═════ Exercise materials
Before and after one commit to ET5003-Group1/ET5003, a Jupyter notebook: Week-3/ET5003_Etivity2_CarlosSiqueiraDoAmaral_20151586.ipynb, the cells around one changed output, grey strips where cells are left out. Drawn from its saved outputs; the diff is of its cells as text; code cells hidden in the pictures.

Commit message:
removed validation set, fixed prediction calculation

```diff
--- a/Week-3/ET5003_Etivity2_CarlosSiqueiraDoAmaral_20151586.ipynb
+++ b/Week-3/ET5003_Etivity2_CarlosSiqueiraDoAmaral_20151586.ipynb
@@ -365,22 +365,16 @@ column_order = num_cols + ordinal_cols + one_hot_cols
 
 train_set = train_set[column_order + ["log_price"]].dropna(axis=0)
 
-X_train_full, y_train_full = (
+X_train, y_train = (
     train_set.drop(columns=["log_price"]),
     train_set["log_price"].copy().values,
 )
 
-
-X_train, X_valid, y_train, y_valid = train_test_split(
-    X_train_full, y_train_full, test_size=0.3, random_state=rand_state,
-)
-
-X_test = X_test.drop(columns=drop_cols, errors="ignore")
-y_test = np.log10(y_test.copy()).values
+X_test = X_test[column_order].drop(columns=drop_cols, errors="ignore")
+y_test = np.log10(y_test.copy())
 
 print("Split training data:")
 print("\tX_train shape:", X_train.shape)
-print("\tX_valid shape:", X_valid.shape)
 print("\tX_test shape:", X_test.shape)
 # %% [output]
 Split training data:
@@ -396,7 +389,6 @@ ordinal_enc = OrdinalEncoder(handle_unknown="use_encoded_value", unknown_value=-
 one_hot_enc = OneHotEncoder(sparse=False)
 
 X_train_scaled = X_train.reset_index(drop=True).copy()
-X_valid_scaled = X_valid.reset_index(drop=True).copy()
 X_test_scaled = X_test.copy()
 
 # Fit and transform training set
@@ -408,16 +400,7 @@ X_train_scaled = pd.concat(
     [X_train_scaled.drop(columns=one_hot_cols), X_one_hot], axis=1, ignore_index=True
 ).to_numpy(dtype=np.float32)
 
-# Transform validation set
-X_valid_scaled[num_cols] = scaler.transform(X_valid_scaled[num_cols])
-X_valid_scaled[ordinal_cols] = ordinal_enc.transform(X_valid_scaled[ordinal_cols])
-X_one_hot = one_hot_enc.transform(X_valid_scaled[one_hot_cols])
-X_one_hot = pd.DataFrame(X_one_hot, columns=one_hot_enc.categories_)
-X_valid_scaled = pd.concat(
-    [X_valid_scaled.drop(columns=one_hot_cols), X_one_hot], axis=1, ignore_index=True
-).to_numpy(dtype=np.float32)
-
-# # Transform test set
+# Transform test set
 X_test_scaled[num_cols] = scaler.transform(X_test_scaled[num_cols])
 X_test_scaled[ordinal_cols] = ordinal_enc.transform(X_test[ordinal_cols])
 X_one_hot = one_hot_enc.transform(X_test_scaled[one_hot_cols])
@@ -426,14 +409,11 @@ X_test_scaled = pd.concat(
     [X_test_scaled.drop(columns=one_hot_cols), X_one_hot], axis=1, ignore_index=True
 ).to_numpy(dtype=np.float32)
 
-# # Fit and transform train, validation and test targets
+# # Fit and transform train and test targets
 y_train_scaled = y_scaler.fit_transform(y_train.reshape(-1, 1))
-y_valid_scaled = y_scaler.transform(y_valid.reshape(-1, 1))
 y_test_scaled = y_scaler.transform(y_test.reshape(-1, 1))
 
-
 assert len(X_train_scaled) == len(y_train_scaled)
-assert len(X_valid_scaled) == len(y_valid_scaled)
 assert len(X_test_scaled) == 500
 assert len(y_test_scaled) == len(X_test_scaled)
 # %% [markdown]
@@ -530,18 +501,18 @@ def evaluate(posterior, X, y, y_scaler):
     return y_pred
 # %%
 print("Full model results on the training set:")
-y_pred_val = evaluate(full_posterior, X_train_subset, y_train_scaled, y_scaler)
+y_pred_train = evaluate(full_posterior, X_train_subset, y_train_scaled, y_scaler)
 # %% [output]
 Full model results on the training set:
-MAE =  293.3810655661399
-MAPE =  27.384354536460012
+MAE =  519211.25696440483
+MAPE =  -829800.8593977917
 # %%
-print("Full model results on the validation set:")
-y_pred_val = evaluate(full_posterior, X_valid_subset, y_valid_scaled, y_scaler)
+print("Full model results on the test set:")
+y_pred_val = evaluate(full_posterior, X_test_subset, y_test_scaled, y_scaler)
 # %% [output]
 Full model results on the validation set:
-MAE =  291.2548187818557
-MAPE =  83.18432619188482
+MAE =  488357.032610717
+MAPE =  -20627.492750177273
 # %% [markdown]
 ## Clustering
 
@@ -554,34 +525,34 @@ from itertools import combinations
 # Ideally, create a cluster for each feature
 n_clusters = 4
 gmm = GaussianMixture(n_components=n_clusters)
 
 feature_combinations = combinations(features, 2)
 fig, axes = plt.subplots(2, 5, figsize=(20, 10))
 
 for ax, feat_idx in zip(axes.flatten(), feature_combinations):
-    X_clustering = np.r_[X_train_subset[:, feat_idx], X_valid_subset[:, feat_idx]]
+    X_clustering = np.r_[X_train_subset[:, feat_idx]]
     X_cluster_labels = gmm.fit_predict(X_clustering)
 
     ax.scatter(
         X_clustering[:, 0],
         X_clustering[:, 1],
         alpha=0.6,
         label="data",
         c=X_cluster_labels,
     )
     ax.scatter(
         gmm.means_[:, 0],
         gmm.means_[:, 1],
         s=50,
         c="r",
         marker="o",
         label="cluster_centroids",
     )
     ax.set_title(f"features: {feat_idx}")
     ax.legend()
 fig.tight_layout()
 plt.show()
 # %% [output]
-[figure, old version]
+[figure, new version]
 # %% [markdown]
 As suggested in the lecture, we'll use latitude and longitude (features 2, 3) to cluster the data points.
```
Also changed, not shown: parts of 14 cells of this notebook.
══════════
If a line in the data above holds the string "assert", copy it.

 assert len(X_train_scaled) == len(y_train_scaled)
-assert len(X_valid_scaled) == len(y_valid_scaled)
 assert len(X_test_scaled) == 500
 assert len(y_test_scaled) == len(X_test_scaled)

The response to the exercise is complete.